Through a silly accident, it is discovered the little elephant can fly which brings audiences where there were none, a buyer to their door, and a huge boost of energy to the film.
Michael Keaton is superb as VA Vandevere, owner of a much larger circus, and he wants Dumbo. Brash, his eyes glowing when he sees the little creature in the air, Vandevere sees money, more than anything he believes Dumbo will bring money, kind of like Disney executives. Oops, did I really write that? Everything revolves around the little CGI elephant, so it is surprising he has such little screen time. But Tim Burton is too smart to let the movie fall apart due to mere screen time.
Visually the film is a wonder, typical Burton, bringing a Gatsby-like atmosphere to the big city circus, a Mecca of delights for these new circus folk, who are used to much smaller budgets.
The performances are a mixed bag, but Keaton is a bolt of lightning throughout, dominating every scene he is in. It reminded me of the first time I saw Keaton in a film, Night Shift (1982) in which his hyperactive energy burst forth and we could see his mind whirring with ideas.
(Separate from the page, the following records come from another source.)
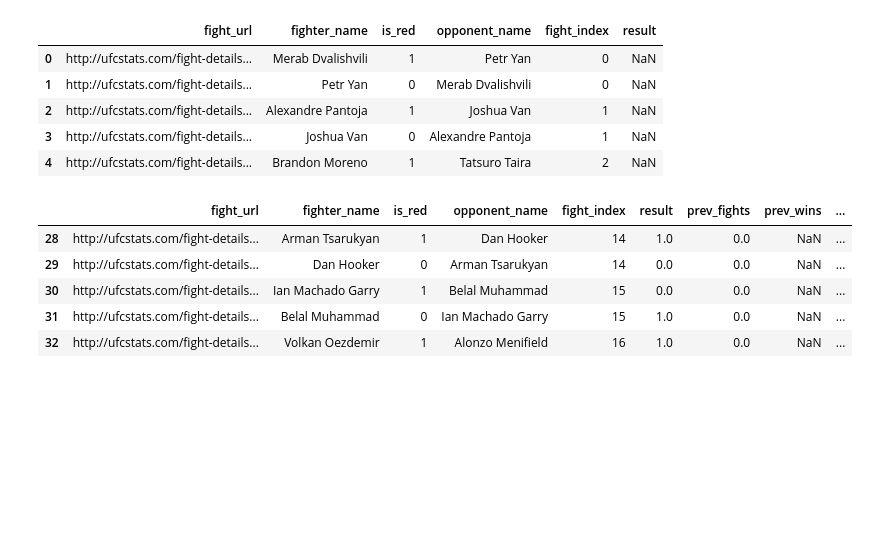
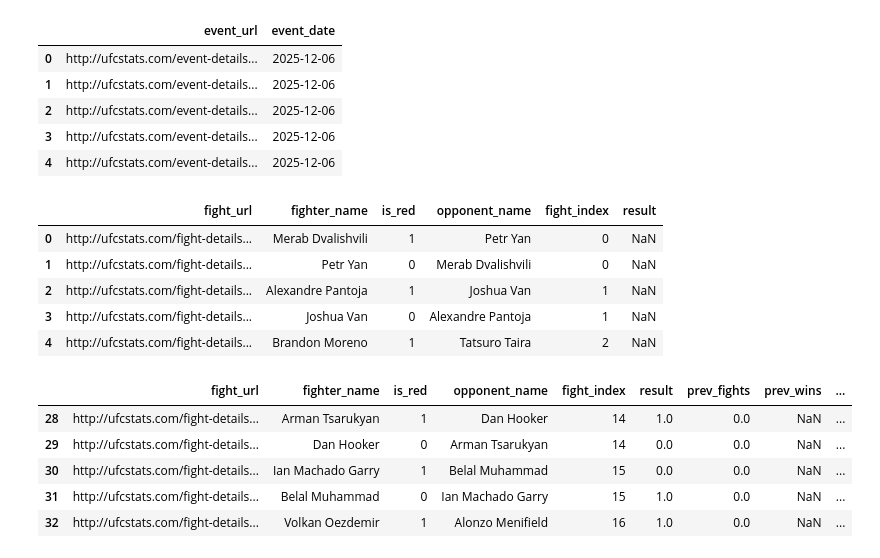
Before and after one commit to ErichasaTan/ufc-fight-predictor, a Jupyter notebook: notebooks/02_prefight_model.ipynb, the cells around one changed output. Drawn from its saved outputs; the diff is of its cells as text; code cells hidden in the pictures; blank space fills up the shorter version.

```diff
--- a/notebooks/02_prefight_model.ipynb
+++ b/notebooks/02_prefight_model.ipynb
@@ -24,3 +24,14 @@ fights.shape, fighters_index.shape, fighter_profiles.shape
+# %%
+# Parse event_date as datetime
+fights["event_date"] = pd.to_datetime(fights["event_date"], errors="coerce")
+fights[["event_url", "event_date"]].head()
+# %% [output]
+|  | event_url | event_date |
+| 0 | http://ufcstats.com/event-details... | 2025-12-06 |
+| 1 | http://ufcstats.com/event-details... | 2025-12-06 |
+| 2 | http://ufcstats.com/event-details... | 2025-12-06 |
+| 3 | http://ufcstats.com/event-details... | 2025-12-06 |
+| 4 | http://ufcstats.com/event-details... | 2025-12-06 |
 # %%
 # Build a per-fighter fight history (long format: one row per fighter per fight)
 fights = fights.copy().reset_index().rename(columns={"index": "fight_index"})
```
Also changed, not shown: parts of 14 cells of this notebook.
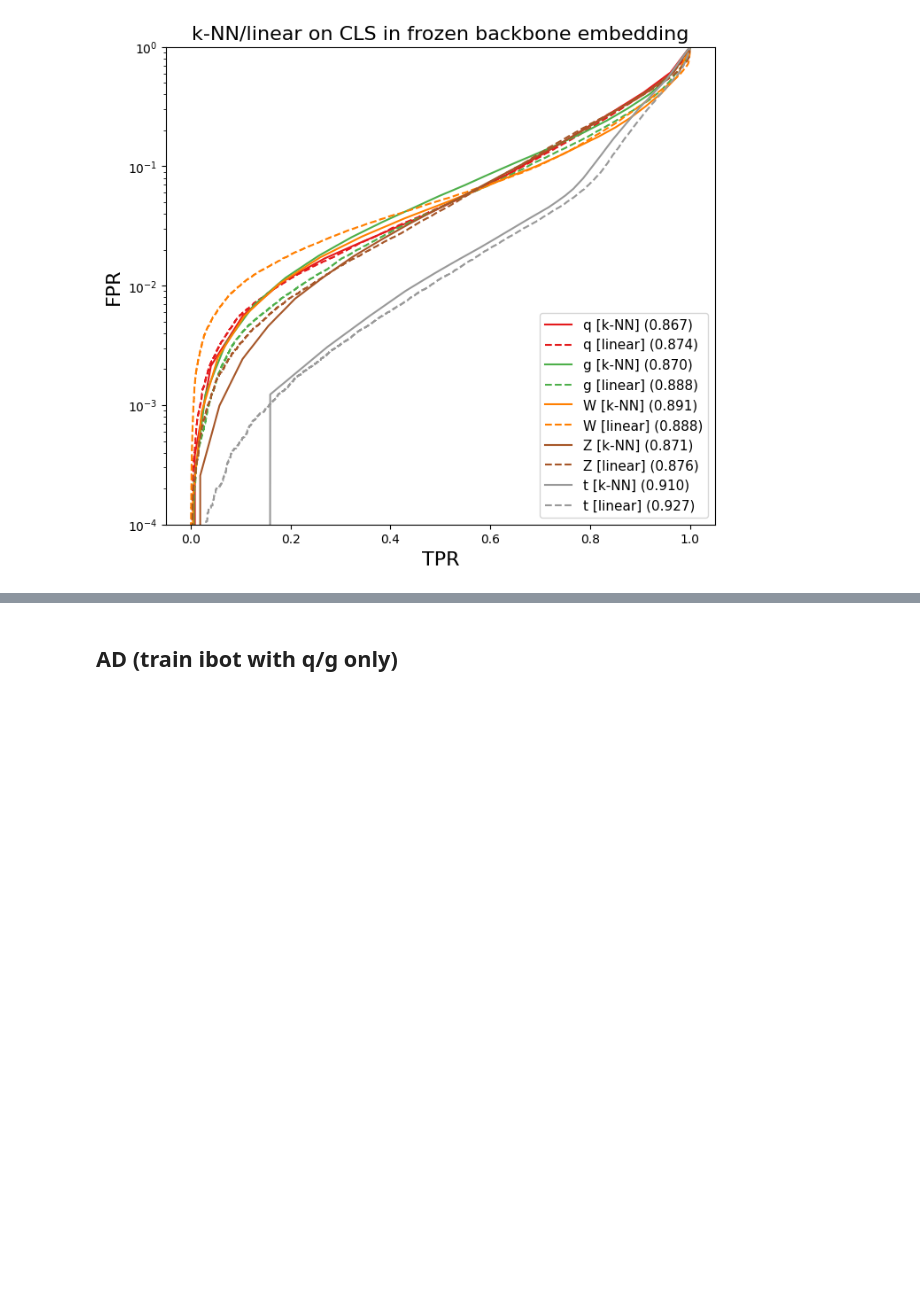
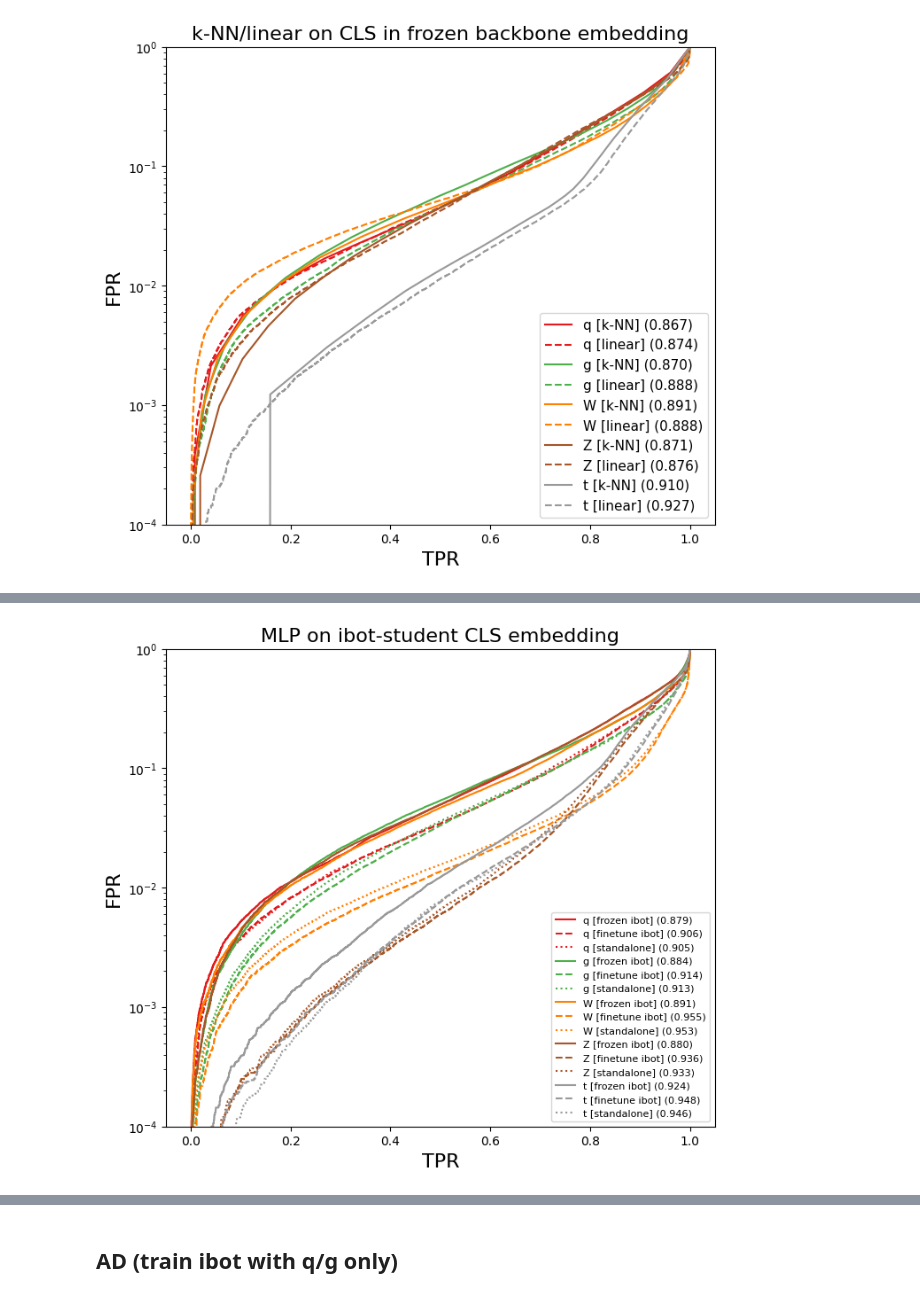
Before and after one commit to hftsoi/ssl_ad, a Jupyter notebook: ibot.ipynb, the cells around one changed output, grey strips where cells are left out. Drawn from its saved outputs; the diff is of its cells as text; code cells hidden in the pictures; blank space fills up the shorter version.

Commit message:
mlp on ibot cls embedding

```diff
--- a/ibot.ipynb
+++ b/ibot.ipynb
@@ -719,0 +821,38 @@ plt.show()
+# %%
+y_pred = model.predict(x_test)
+y_pred_ft = model_ft.predict(x_test)
+y_pred_standalone = model_standalone.predict(x_test)
+
+acc_model = accuracy_score(y_test.argmax(axis=1), y_pred.argmax(axis=1))
+acc_ft = accuracy_score(y_test.argmax(axis=1), y_pred_ft.argmax(axis=1))
+acc_standalone = accuracy_score(y_test.argmax(axis=1), y_pred_standalone.argmax(axis=1))
+
+print(f"acc: {acc_model:.3f}")
+print(f"finetune acc: {acc_ft:.3f}")
+print(f"standalone acc: {acc_standalone:.3f}")
+
+plt.figure(figsize=(8,7))
+colors = plt.cm.Set1(np.linspace(0,1,5))
+class_names = ['q','g','W','Z','t']
+
+for k,c in enumerate(class_names):
+    fpr_f, tpr_f, _ = roc_curve(y_test[:,k], y_pred[:,k])
+    auc_f = auc(fpr_f, tpr_f)
+    plt.plot(tpr_f, fpr_f, color=colors[k], lw=1.5, linestyle='-', label=f"{c} [frozen ibot] ({auc_f:.3f})")
+
+    fpr_ft, tpr_ft, _ = roc_curve(y_test[:,k], y_pred_ft[:,k])
+    auc_ft = auc(fpr_ft, tpr_ft)
+    plt.plot(tpr_ft, fpr_ft, color=colors[k], lw=1.5, linestyle='--', label=f"{c} [finetune ibot] ({auc_ft:.3f})")
+
+    fpr_s, tpr_s, _ = roc_curve(y_test[:,k], y_pred_standalone[:,k])
+    auc_s = auc(fpr_s, tpr_s)
+    plt.plot(tpr_s, fpr_s, color=colors[k], lw=1.5, linestyle='dotted', label=f"{c} [standalone] ({auc_s:.3f})")
+
+plt.xlabel("TPR", size=16)
+plt.ylabel("FPR", size=16)
+plt.yscale("log")
+plt.ylim(1e-4,1)
+plt.title("MLP on ibot-student CLS embedding", size=16)
+plt.legend(fontsize=8)
+plt.show()
+# %% [output]
@@ -719,0 +865 @@ plt.show()
+[figure, added]
```
Also changed, not shown: parts of 5 cells of this notebook.
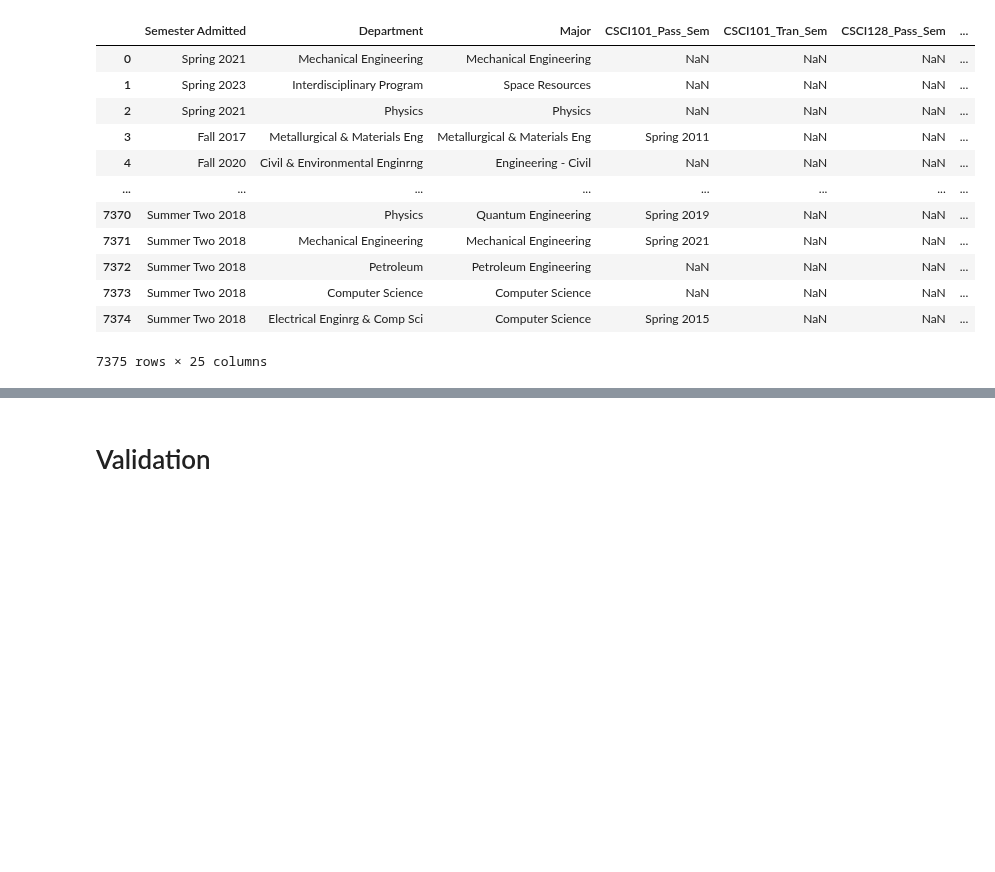
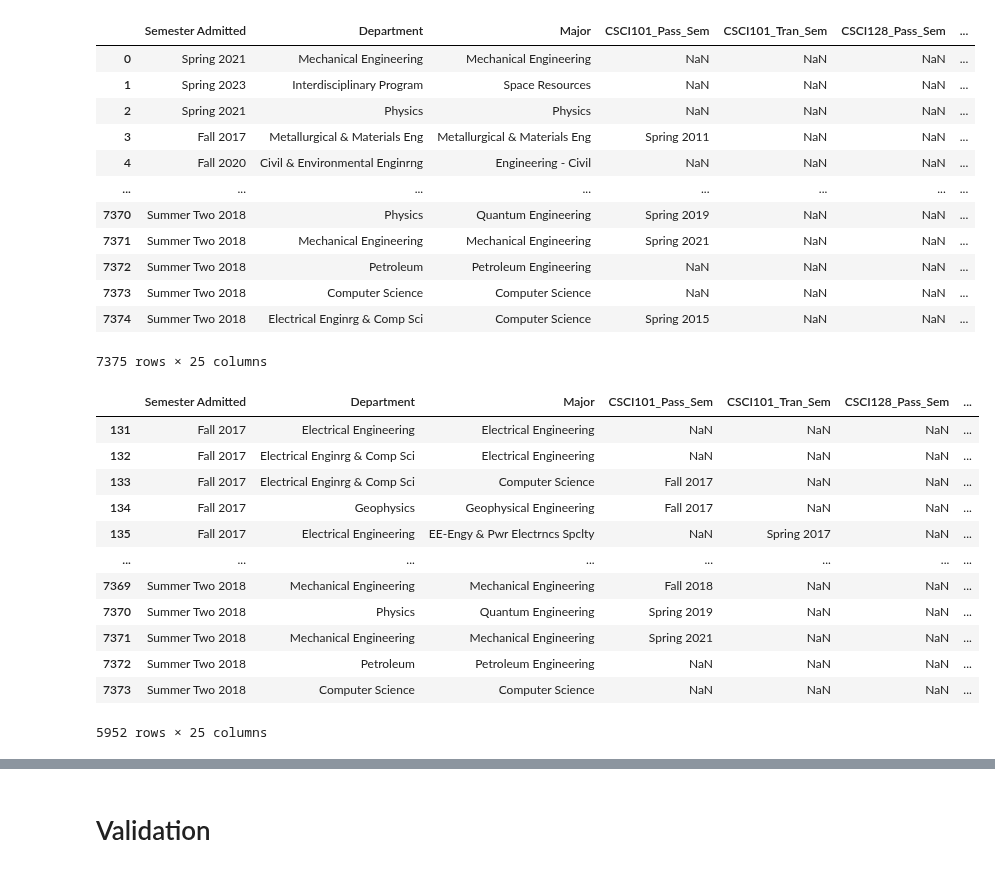
Before and after one commit to ifrycolorado/Enrollment_Project, a Jupyter notebook: src/pivot.ipynb, the cells around one changed output, grey strips where cells are left out. Cells and saved outputs as stored; diff of their text form; code cells hidden in the pictures; blank space fills up the shorter version.

```diff
--- a/src/pivot.ipynb
+++ b/src/pivot.ipynb
@@ -31,6 +23,26 @@ df
 | 7373 | Summer Two 2018 | Computer Science | Computer Science | NaN | NaN | NaN | ... |
 | 7374 | Summer Two 2018 | Electrical Enginrg & Comp Sci | Computer Science | Spring 2015 | NaN | NaN | ... |
 7375 rows × 25 columns
+# %%
+# create list of valid semesters
+valid_semesters = [i + " " + j for i in ['Fall', 'Spring', 'Summer One', 'Summer Two'] for j in ['20' + str(year) for year in range(17, 24)]]
+
+df = df[df.iloc[:, 3:-1].apply(lambda x: all(pd.isna(item) or item in valid_semesters for item in x), axis=1)]
+df
+# %% [output]
+|  | Semester Admitted | Department | Major | CSCI101_Pass_Sem | CSCI101_Tran_Sem | CSCI128_Pass_Sem | ... |
+| 131 | Fall 2017 | Electrical Engineering | Electrical Engineering | NaN | NaN | NaN | ... |
+| 132 | Fall 2017 | Electrical Enginrg & Comp Sci | Electrical Engineering | NaN | NaN | NaN | ... |
+| 133 | Fall 2017 | Electrical Enginrg & Comp Sci | Computer Science | Fall 2017 | NaN | NaN | ... |
+| 134 | Fall 2017 | Geophysics | Geophysical Engineering | Fall 2017 | NaN | NaN | ... |
+| 135 | Fall 2017 | Electrical Engineering | EE-Engy & Pwr Electrncs Spclty | NaN | Spring 2017 | NaN | ... |
+| ... | ... | ... | ... | ... | ... | ... | ... |
+| 7369 | Summer Two 2018 | Mechanical Engineering | Mechanical Engineering | Fall 2018 | NaN | NaN | ... |
+| 7370 | Summer Two 2018 | Physics | Quantum Engineering | Spring 2019 | NaN | NaN | ... |
+| 7371 | Summer Two 2018 | Mechanical Engineering | Mechanical Engineering | Spring 2021 | NaN | NaN | ... |
+| 7372 | Summer Two 2018 | Petroleum | Petroleum Engineering | NaN | NaN | NaN | ... |
+| 7373 | Summer Two 2018 | Computer Science | Computer Science | NaN | NaN | NaN | ... |
+5952 rows × 25 columns
 # %%
 # pivot table from wide to long
 melted_df = pd.melt(df, id_vars=['Semester Admitted', 'Department', 'Major', 'id'], var_name='Class_Semester', value_name='Taken')
```
Also changed, not shown: parts of 11 cells of this notebook.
He steals the film, with a brilliant performance.
Colin Farrell is good, but not really memorable, a sad surprise because I am a fan of the actor, while the kids do fine work. Nico Parker is particularly strong as Milly, her scenes with Dumbo hit all the right emotional notes.
De Vito is perfect as the arrogant, crusty owner, stunned when he sees Dumbo in flight, his eyes wide like those of a child.
Gone from the animated film, mercifully, are the crows and Timothy Q. Mouse, who in the cartoon was the conscience of the baby elephant as Jiminy Cricket was to Pinocchio (1940).
The pink elephant hallucination is intact and feels like an LSD trip, however G-rated, and rest assured that heartbreaking scene where Dumbo swings in his mother’s trunk to the song “Baby Mine” is there and beautifully done.
John H. Foote is a well-recognized Canadian film critic/historian who has been an active critic for 30 years. His deep love for the movies began at a very young age. He began his career as co-host of the popular TV show Reel to Real where he remained for nine years. While on TV he began dabbling in education, eventually ascending to Director of the Toronto Film School, where he also taught film history. After leaving the college to care for his wife, he returned to teaching at Humber College where he taught both Film History and Method Acting Theory. John has written two books: “Clint Eastwood – Evolution of a Filmmaker” and the upcoming “Spielberg – American Film Visionary”. He is currently working on two books, one about the films of the seventies and another on the films of Martin Scorsese. Through his career he has worked in TV, radio, print and the web. John has interviewed everyone in the industry (more than 300 interviews) except Jack Nicholson, he says sadly. Highlights include Martin Scorsese, Tom Cruise, Meryl Streep Robert Duvall, Jane Fonda, Francis Ford Coppola and Kathryn Bigelow.